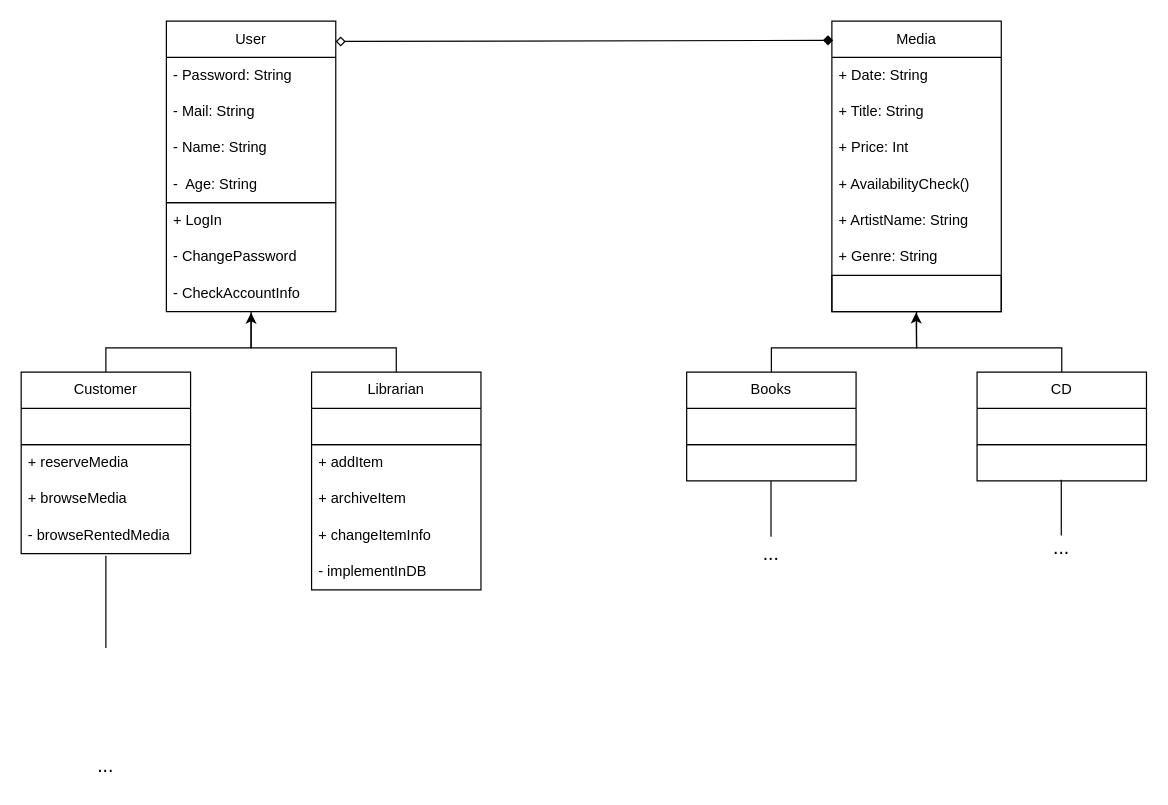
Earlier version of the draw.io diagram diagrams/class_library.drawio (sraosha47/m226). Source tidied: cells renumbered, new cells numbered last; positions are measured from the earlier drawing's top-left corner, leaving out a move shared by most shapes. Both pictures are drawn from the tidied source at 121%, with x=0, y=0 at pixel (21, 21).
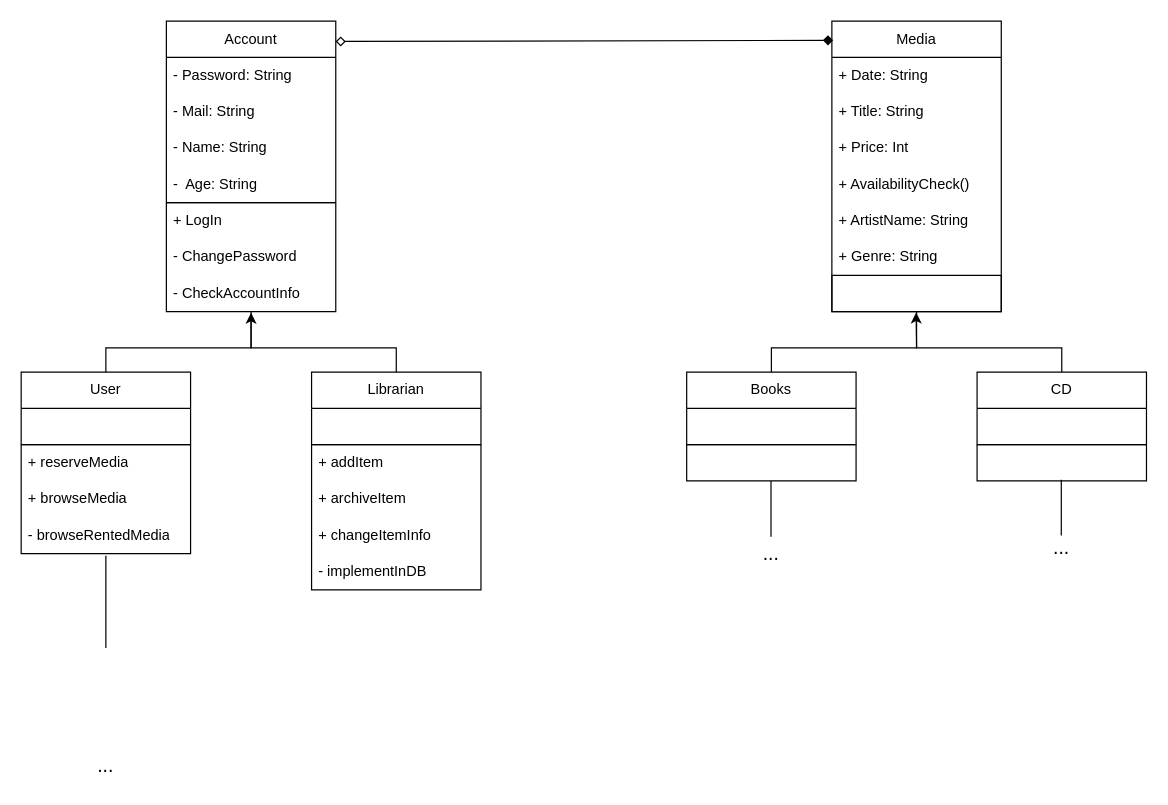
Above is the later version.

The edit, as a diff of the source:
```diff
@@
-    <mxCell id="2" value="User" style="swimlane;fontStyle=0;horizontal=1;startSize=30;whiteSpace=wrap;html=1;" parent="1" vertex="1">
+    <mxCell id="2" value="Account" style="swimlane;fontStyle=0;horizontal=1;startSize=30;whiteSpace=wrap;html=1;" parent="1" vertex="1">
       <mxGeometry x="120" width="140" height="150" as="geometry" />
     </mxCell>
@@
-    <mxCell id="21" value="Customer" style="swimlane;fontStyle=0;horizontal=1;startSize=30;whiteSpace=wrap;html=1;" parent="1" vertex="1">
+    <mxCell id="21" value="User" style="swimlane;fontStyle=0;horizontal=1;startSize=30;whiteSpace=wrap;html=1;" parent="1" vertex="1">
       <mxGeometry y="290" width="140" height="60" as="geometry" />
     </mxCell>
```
• • •
**Your objective:** What belongs in the answer is each line from the listing above that contains "swimlane".

**Reply:**
-    <mxCell id="2" value="User" style="swimlane;fontStyle=0;horizontal=1;startSize=30;whiteSpace=wrap;html=1;" parent="1" vertex="1">
+    <mxCell id="2" value="Account" style="swimlane;fontStyle=0;horizontal=1;startSize=30;whiteSpace=wrap;html=1;" parent="1" vertex="1">
-    <mxCell id="21" value="Customer" style="swimlane;fontStyle=0;horizontal=1;startSize=30;whiteSpace=wrap;html=1;" parent="1" vertex="1">
+    <mxCell id="21" value="User" style="swimlane;fontStyle=0;horizontal=1;startSize=30;whiteSpace=wrap;html=1;" parent="1" vertex="1">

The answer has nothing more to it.